(Given data)

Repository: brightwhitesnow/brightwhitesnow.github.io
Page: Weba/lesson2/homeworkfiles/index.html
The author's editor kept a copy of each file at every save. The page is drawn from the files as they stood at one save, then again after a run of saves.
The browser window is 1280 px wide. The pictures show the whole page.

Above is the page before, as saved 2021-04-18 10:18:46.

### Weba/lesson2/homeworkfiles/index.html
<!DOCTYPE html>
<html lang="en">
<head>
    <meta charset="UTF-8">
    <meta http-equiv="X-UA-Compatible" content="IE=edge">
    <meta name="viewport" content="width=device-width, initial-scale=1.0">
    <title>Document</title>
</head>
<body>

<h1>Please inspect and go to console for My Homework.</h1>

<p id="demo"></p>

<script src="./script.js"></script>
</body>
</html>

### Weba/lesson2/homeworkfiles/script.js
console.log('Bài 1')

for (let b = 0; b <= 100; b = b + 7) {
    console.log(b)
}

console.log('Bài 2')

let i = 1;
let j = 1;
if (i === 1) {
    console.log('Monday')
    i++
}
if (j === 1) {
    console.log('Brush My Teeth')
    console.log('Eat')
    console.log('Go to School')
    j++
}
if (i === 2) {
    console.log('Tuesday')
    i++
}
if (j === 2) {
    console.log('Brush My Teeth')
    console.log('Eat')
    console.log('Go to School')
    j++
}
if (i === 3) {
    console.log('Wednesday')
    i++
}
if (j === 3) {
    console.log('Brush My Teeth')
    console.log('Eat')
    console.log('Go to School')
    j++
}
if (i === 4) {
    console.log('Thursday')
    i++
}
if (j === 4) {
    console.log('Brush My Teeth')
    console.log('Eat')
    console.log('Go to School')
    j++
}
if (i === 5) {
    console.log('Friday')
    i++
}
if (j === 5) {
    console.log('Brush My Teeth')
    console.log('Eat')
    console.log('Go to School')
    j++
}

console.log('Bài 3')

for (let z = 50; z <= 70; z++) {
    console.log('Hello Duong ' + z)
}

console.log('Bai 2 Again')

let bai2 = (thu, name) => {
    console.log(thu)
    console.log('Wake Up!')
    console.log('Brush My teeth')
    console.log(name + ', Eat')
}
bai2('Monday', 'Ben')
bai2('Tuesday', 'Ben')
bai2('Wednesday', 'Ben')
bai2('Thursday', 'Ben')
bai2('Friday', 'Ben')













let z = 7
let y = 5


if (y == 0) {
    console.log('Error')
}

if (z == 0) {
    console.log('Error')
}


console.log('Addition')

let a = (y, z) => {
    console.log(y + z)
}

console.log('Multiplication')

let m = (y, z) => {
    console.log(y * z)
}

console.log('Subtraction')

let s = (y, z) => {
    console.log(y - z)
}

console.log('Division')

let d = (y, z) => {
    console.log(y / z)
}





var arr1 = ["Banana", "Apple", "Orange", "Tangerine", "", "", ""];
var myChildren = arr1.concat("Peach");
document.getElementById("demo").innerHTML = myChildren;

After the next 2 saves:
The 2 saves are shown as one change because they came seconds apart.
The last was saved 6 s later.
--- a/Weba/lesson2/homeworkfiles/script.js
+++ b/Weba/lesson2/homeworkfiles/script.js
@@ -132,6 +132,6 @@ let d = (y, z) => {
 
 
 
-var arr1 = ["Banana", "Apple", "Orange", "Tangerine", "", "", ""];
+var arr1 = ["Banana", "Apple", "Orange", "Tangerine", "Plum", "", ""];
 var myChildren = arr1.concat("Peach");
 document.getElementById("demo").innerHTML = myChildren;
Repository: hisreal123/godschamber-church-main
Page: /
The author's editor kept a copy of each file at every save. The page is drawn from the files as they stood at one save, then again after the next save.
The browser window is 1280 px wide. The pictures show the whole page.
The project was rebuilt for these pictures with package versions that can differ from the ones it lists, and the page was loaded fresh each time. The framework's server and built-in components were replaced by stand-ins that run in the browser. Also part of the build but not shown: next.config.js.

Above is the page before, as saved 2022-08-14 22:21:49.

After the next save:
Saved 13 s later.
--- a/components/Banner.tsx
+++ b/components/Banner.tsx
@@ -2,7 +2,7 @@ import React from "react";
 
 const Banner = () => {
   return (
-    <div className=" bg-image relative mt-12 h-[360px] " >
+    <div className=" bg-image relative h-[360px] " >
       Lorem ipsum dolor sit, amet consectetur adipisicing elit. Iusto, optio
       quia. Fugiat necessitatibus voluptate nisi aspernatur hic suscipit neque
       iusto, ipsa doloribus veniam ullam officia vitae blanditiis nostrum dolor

(End Given data)

- _What you need to do_
Could you print every record above exactly as it appears?

- _Problem solution_
Repository: brightwhitesnow/brightwhitesnow.github.io
Page: Weba/lesson2/homeworkfiles/index.html
The author's editor kept a copy of each file at every save. The page is drawn from the files as they stood at one save, then again after a run of saves.
The browser window is 1280 px wide. The pictures show the whole page.

Above is the page before, as saved 2021-04-18 10:18:46.

### Weba/lesson2/homeworkfiles/index.html
<!DOCTYPE html>
<html lang="en">
<head>
    <meta charset="UTF-8">
    <meta http-equiv="X-UA-Compatible" content="IE=edge">
    <meta name="viewport" content="width=device-width, initial-scale=1.0">
    <title>Document</title>
</head>
<body>

<h1>Please inspect and go to console for My Homework.</h1>

<p id="demo"></p>

<script src="./script.js"></script>
</body>
</html>

### Weba/lesson2/homeworkfiles/script.js
console.log('Bài 1')

for (let b = 0; b <= 100; b = b + 7) {
    console.log(b)
}

console.log('Bài 2')

let i = 1;
let j = 1;
if (i === 1) {
    console.log('Monday')
    i++
}
if (j === 1) {
    console.log('Brush My Teeth')
    console.log('Eat')
    console.log('Go to School')
    j++
}
if (i === 2) {
    console.log('Tuesday')
    i++
}
if (j === 2) {
    console.log('Brush My Teeth')
    console.log('Eat')
    console.log('Go to School')
    j++
}
if (i === 3) {
    console.log('Wednesday')
    i++
}
if (j === 3) {
    console.log('Brush My Teeth')
    console.log('Eat')
    console.log('Go to School')
    j++
}
if (i === 4) {
    console.log('Thursday')
    i++
}
if (j === 4) {
    console.log('Brush My Teeth')
    console.log('Eat')
    console.log('Go to School')
    j++
}
if (i === 5) {
    console.log('Friday')
    i++
}
if (j === 5) {
    console.log('Brush My Teeth')
    console.log('Eat')
    console.log('Go to School')
    j++
}

console.log('Bài 3')

for (let z = 50; z <= 70; z++) {
    console.log('Hello Duong ' + z)
}

console.log('Bai 2 Again')

let bai2 = (thu, name) => {
    console.log(thu)
    console.log('Wake Up!')
    console.log('Brush My teeth')
    console.log(name + ', Eat')
}
bai2('Monday', 'Ben')
bai2('Tuesday', 'Ben')
bai2('Wednesday', 'Ben')
bai2('Thursday', 'Ben')
bai2('Friday', 'Ben')













let z = 7
let y = 5


if (y == 0) {
    console.log('Error')
}

if (z == 0) {
    console.log('Error')
}


console.log('Addition')

let a = (y, z) => {
    console.log(y + z)
}

console.log('Multiplication')

let m = (y, z) => {
    console.log(y * z)
}

console.log('Subtraction')

let s = (y, z) => {
    console.log(y - z)
}

console.log('Division')

let d = (y, z) => {
    console.log(y / z)
}





var arr1 = ["Banana", "Apple", "Orange", "Tangerine", "", "", ""];
var myChildren = arr1.concat("Peach");
document.getElementById("demo").innerHTML = myChildren;

After the next 2 saves:
The 2 saves are shown as one change because they came seconds apart.
The last was saved 6 s later.
--- a/Weba/lesson2/homeworkfiles/script.js
+++ b/Weba/lesson2/homeworkfiles/script.js
@@ -132,6 +132,6 @@ let d = (y, z) => {
 
 
 
-var arr1 = ["Banana", "Apple", "Orange", "Tangerine", "", "", ""];
+var arr1 = ["Banana", "Apple", "Orange", "Tangerine", "Plum", "", ""];
 var myChildren = arr1.concat("Peach");
 document.getElementById("demo").innerHTML = myChildren;
Repository: hisreal123/godschamber-church-main
Page: /
The author's editor kept a copy of each file at every save. The page is drawn from the files as they stood at one save, then again after the next save.
The browser window is 1280 px wide. The pictures show the whole page.
The project was rebuilt for these pictures with package versions that can differ from the ones it lists, and the page was loaded fresh each time. The framework's server and built-in components were replaced by stand-ins that run in the browser. Also part of the build but not shown: next.config.js.

Above is the page before, as saved 2022-08-14 22:21:49.

After the next save:
Saved 13 s later.
--- a/components/Banner.tsx
+++ b/components/Banner.tsx
@@ -2,7 +2,7 @@ import React from "react";
 
 const Banner = () => {
   return (
-    <div className=" bg-image relative mt-12 h-[360px] " >
+    <div className=" bg-image relative h-[360px] " >
       Lorem ipsum dolor sit, amet consectetur adipisicing elit. Iusto, optio
       quia. Fugiat necessitatibus voluptate nisi aspernatur hic suscipit neque
       iusto, ipsa doloribus veniam ullam officia vitae blanditiis nostrum dolor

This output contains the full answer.